**Given records:**
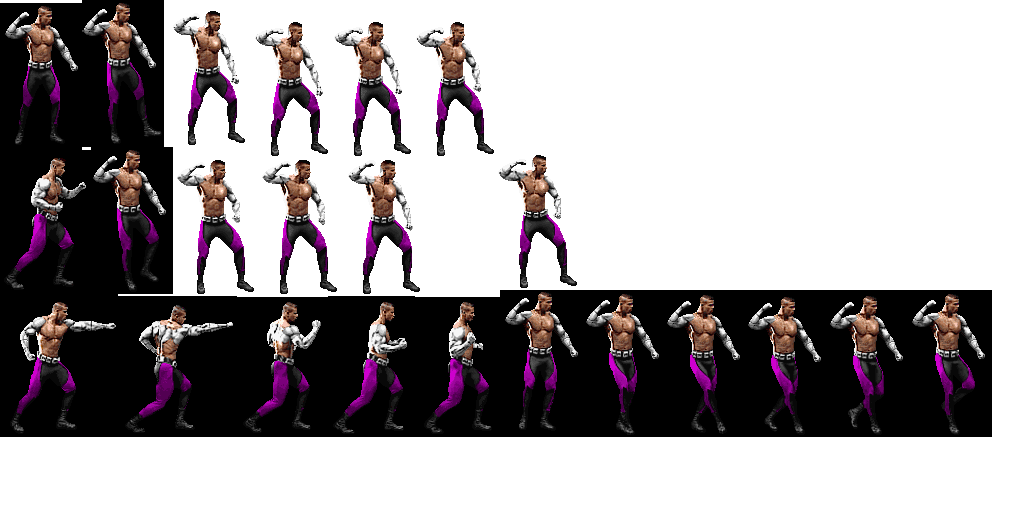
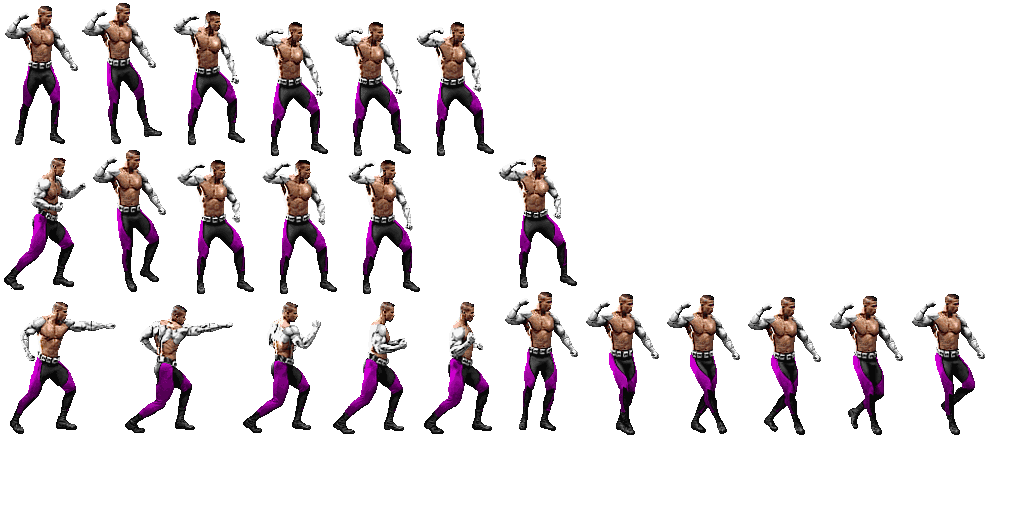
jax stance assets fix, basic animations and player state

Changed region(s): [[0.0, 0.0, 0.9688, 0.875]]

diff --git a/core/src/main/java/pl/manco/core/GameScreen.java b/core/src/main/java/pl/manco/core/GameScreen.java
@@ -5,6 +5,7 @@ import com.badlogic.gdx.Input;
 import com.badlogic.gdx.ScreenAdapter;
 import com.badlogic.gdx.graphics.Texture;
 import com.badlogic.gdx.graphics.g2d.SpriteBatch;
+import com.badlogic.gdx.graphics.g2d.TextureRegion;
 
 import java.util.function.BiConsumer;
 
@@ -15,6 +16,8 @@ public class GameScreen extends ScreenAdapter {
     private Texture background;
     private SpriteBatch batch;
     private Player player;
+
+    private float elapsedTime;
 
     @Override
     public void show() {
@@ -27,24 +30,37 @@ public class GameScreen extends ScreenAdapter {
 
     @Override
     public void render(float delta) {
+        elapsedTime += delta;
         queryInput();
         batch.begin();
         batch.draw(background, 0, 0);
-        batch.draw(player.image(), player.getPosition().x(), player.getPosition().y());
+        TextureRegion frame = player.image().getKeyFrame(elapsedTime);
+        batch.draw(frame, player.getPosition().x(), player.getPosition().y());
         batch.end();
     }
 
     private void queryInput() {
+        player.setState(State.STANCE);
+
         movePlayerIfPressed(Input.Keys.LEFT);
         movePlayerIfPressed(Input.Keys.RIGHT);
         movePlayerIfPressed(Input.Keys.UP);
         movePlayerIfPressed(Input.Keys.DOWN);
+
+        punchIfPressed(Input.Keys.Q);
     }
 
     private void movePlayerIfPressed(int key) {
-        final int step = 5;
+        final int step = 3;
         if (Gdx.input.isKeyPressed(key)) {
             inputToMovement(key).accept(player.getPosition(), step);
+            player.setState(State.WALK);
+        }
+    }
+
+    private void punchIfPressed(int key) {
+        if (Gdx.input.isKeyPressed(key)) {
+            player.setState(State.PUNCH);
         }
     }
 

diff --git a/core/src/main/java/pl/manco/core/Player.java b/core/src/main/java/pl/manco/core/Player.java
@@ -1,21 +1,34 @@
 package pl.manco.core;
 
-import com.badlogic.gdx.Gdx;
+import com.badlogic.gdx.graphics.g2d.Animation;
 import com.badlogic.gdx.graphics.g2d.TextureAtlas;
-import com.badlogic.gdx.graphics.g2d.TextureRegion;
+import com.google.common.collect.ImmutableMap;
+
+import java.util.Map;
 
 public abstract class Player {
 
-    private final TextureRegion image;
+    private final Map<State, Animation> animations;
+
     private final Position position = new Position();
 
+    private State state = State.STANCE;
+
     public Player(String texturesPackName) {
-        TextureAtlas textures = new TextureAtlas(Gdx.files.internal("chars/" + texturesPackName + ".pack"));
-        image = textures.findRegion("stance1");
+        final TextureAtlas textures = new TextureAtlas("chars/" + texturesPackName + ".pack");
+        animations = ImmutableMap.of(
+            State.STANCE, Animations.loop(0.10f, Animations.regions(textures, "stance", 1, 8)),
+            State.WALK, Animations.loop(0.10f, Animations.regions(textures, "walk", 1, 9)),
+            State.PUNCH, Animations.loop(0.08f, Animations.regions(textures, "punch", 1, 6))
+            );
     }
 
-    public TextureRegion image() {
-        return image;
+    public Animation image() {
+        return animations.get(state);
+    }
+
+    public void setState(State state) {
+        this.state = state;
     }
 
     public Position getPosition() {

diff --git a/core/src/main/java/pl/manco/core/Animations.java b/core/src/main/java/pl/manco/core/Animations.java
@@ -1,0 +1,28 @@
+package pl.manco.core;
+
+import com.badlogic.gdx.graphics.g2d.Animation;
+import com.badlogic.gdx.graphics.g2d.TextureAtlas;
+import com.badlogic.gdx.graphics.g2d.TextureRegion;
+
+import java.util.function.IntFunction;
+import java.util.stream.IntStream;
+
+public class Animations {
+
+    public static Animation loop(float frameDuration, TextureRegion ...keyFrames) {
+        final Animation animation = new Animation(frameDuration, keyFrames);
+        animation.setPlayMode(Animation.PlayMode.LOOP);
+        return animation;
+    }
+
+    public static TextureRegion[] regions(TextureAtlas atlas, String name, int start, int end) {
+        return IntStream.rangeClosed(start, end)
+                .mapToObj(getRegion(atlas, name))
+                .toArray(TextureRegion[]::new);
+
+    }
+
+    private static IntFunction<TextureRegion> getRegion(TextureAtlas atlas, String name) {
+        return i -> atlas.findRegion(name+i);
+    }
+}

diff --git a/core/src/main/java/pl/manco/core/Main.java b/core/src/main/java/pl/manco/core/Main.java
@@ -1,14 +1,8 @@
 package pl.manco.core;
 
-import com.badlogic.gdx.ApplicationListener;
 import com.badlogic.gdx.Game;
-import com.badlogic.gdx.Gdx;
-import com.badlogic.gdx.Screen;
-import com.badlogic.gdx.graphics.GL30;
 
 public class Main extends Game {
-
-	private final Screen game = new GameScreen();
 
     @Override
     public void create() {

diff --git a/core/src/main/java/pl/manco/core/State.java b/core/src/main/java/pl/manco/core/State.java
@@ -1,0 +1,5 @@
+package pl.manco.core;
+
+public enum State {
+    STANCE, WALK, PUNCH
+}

**Exercise brief:**
Reproduce the final stretch of the data above: every line from the one holding "diff --git a/core/src/main/java/pl/manco/core/Main.java" through the end, inclusive, exactly as written and nothing else.

**Exercise result:**
diff --git a/core/src/main/java/pl/manco/core/Main.java b/core/src/main/java/pl/manco/core/Main.java
@@ -1,14 +1,8 @@
 package pl.manco.core;
 
-import com.badlogic.gdx.ApplicationListener;
 import com.badlogic.gdx.Game;
-import com.badlogic.gdx.Gdx;
-import com.badlogic.gdx.Screen;
-import com.badlogic.gdx.graphics.GL30;
 
 public class Main extends Game {
-
-	private final Screen game = new GameScreen();
 
     @Override
     public void create() {

diff --git a/core/src/main/java/pl/manco/core/State.java b/core/src/main/java/pl/manco/core/State.java
@@ -1,0 +1,5 @@
+package pl.manco.core;
+
+public enum State {
+    STANCE, WALK, PUNCH
+}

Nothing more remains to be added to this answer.